A number of Church leaders have got involved in the pyrite controversy, and are calling on Government to provide 100% redress for the thousands of people whose homes have been affected by pyrite and mica.
It comes as a working group set up to examine the compensation scheme is due to report back to Government shortly.
In this latest development, the Catholic Bishops of Killala, Elphin, Derry, Raphoe and Achonry along with the Church of Ireland Bishops in Tuam, Killala & Achonry, in Elphin and in Derry & Raphoe and the Presbyterian Moderator of Derry and Donegal have come together to issue a statement, calling on the Irish Government to offer full and immediate redress to the thousands of people whose homes have been affected by pyrite and mica damage, after defective blocks were used in their construction.
The Church leaders say immediate action is needed to alleviate this crisis, which is affecting the health, well-being and safety of homeowners and their families.
Some of the Bishops have visited homes affected by this damage, and say their foremost concern now is getting support for these families.

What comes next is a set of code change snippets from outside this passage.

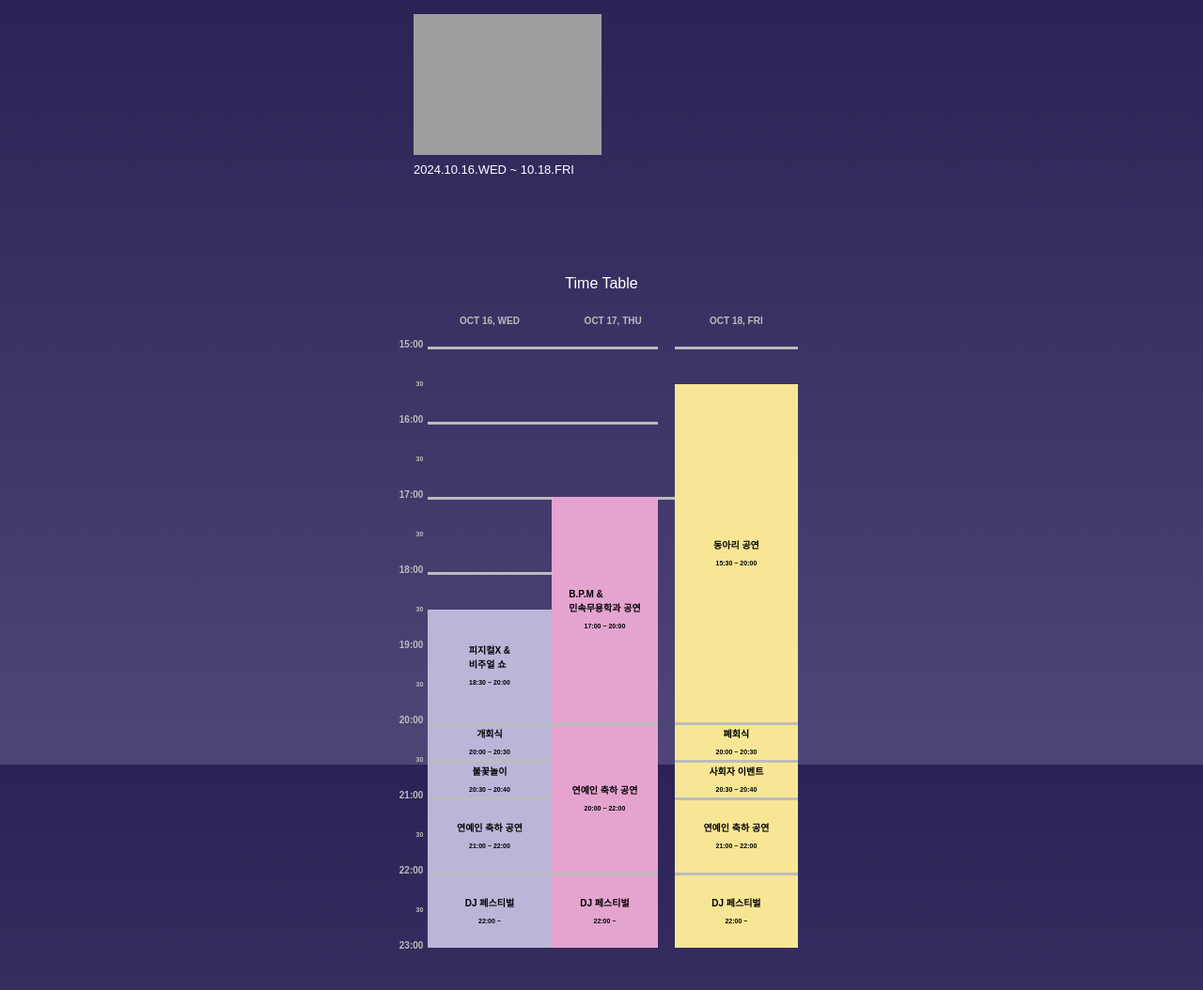
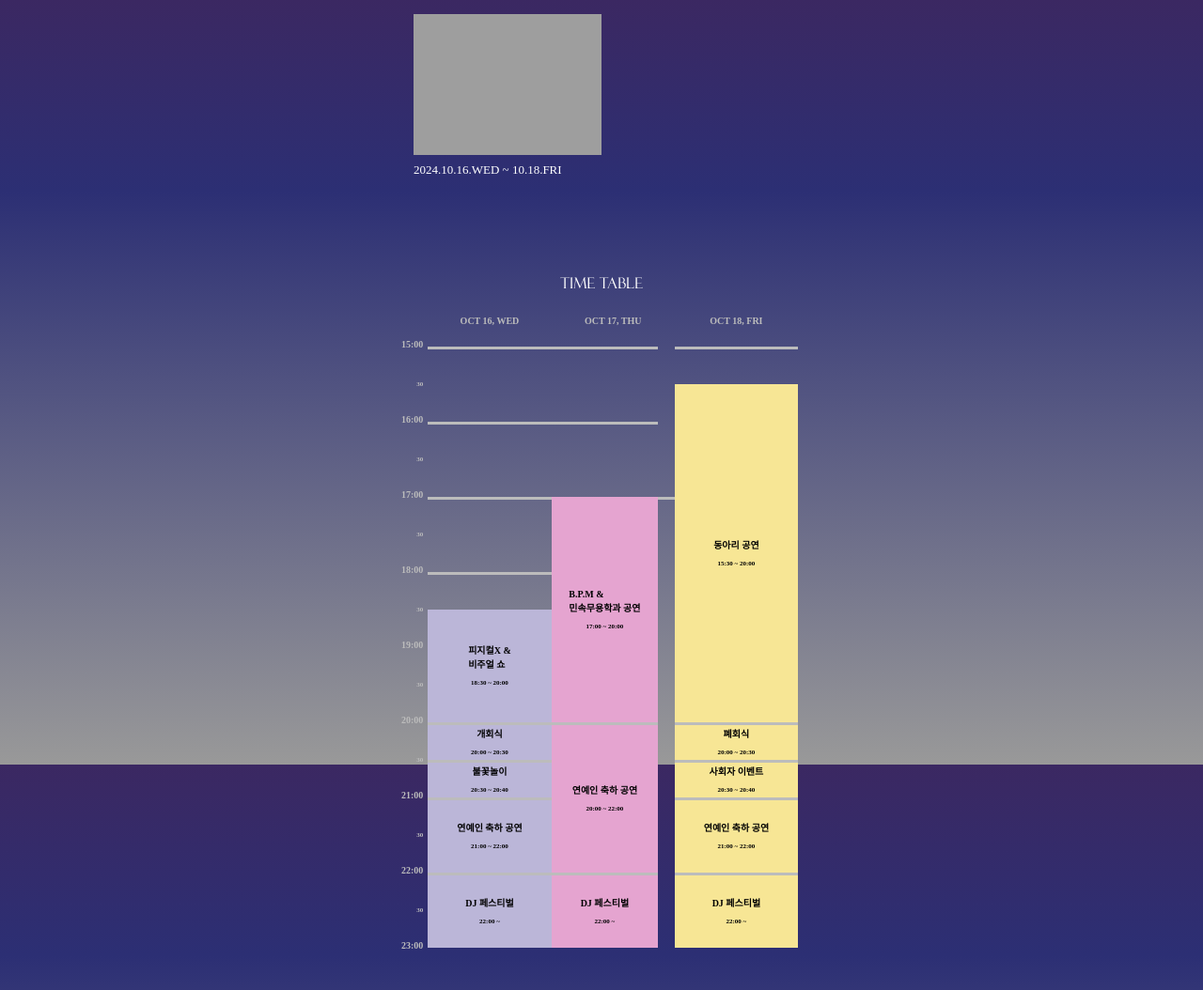
Before and after one commit to seoiiwon/2024_GNU_PIESTA, a FastAPI app: page /timetable in a window 1280 px wide. Shown: the top 1054 px of the page at 94% size. Run offline with FastAPI, Linux system fonts and the light colour scheme; some web fonts are replaced; grey boxes are pictures that could not be loaded.

Commit message:
폰트 통일
ㅇ

```diff
--- a/static/css/timetable/timetable.css
+++ b/static/css/timetable/timetable.css
@@ -23,7 +23,7 @@
     align-items: center; /* 수평 중앙 정렬 */
     min-height: 100vh; /* 전체 화면 높이 */
     margin: 0;
-    font-family: 'pretendard', sans-serif;
+    font-family: 'Pretendard-Regular';
     background: linear-gradient(#3b2862, #2c2f74 25%, #999999);
     color: white;
     height: 100%;
@@ -66,7 +66,7 @@
     padding: 20px 0;
 
     font-size: 2.4em;
-    font-family: 'Felix Titling', sans-serif; /* Added font-family property */
+    font-family: 'Felixti'; /* Added font-family property */
     font-weight: 400; /* Regular font weight */
     margin-top: 16vh;
   }
@@ -310,8 +310,8 @@
     align-items: center; /* 수평 중앙 정렬 */
     min-height: 100vh; /* 전체 화면 높이 */
     margin: 0;
-    font-family: 'pretendard', sans-serif;
-    background: linear-gradient(to bottom, #2b2355, #4f4677);
+    font-family: 'Pretendard-Regular';
+    background: linear-gradient(#3b2862, #2c2f74 25%, #999999);
     color: white;
     overflow: hidden;
   }
@@ -342,7 +342,7 @@
     text-align: center;
     padding: 20px 0;
     font-size: 1rem;
-    font-family: 'Felix Titling', sans-serif; /* Added font-family property */
+    font-family: 'Felixti'; /* Added font-family property */
     font-weight: 400; /* Regular font weight */
     /* margin-top: 50px; */
   }
```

They also point out the disparity in the way people are being treated - as homeowners in Dublin were awarded 100% redress for pyrite problems there, and say the people of Mayo, Donegal, Sligo, Tipperary, Clare and Limerick deserve no less, as this is a matter of fairness, justice and compassion.

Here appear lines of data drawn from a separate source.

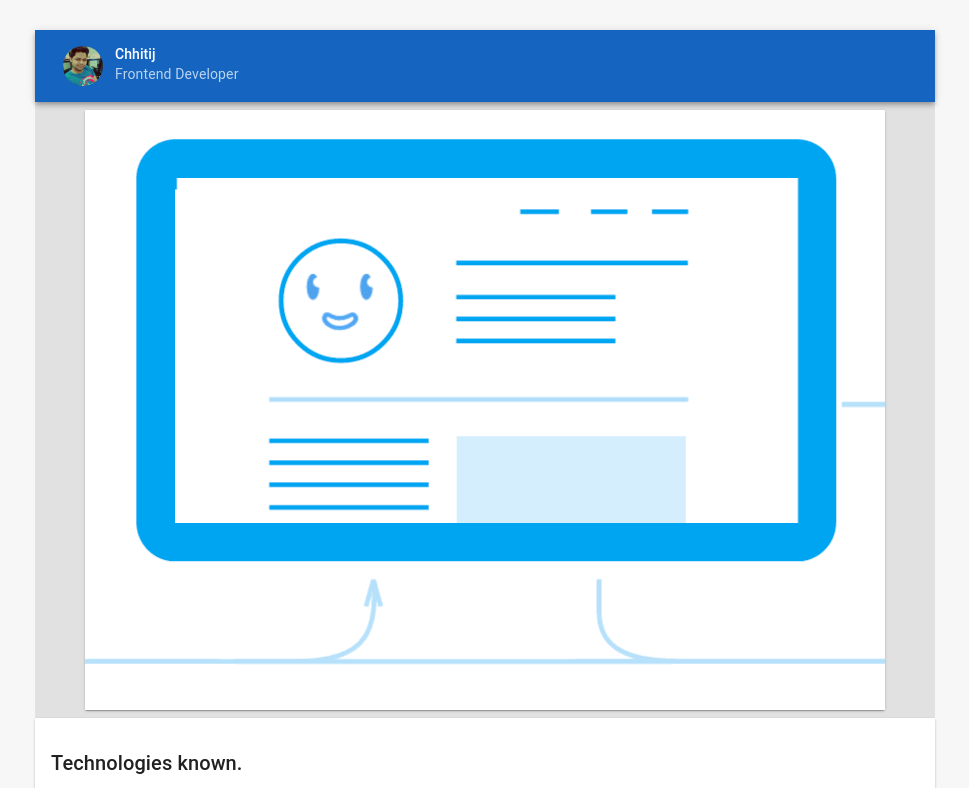
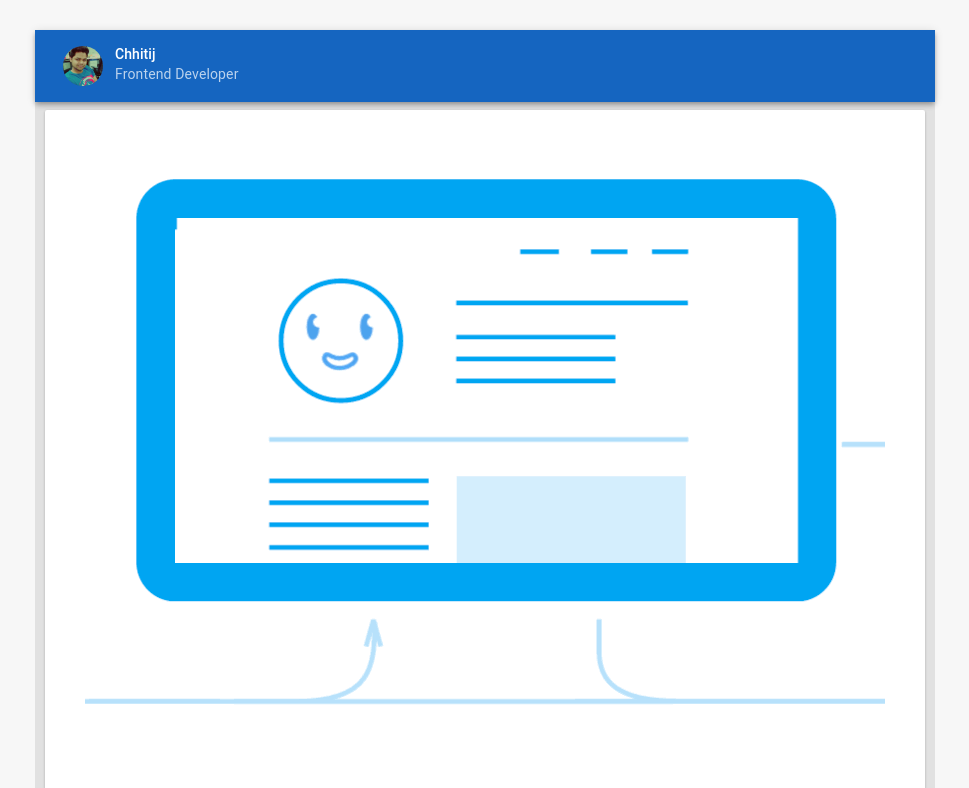
Before and after one commit to chhitij/chhitij.github.io, a plain HTML site: page index.html in a window 1280 px wide. Shown: the top 788 px of the page, without its empty margins (155-1124 px from the left). Drawn offline with Linux system fonts and the light colour scheme.

Commit message:
fix style

```diff
--- a/index.html
+++ b/index.html
@@ -52,7 +52,7 @@
 				</md-card>
 			</div>
 			<div layout="row" layout-align="center" class="main">
-				<md-card>
+				<md-card style="padding:40px;">
 					<img src="public/img/main2.gif" class="md-card-image" alt="Washed Out">
 				</md-card>
 			</div>
```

The scheme currently on offer would involve homeowners paying 10% of the remediation costs, although campaigners are insisting on a 100% redress scheme as well as a 40-year, State-backed scheme guaranteeing full redress in the event of future problems.
The Church leaders say the homeowners are not to blame, and as the cost of repairing the damage is beyond the means of most families, the State must now help these vulnerable people and end the anguish and uncertainty for all affected by pyrite or mica in their homes.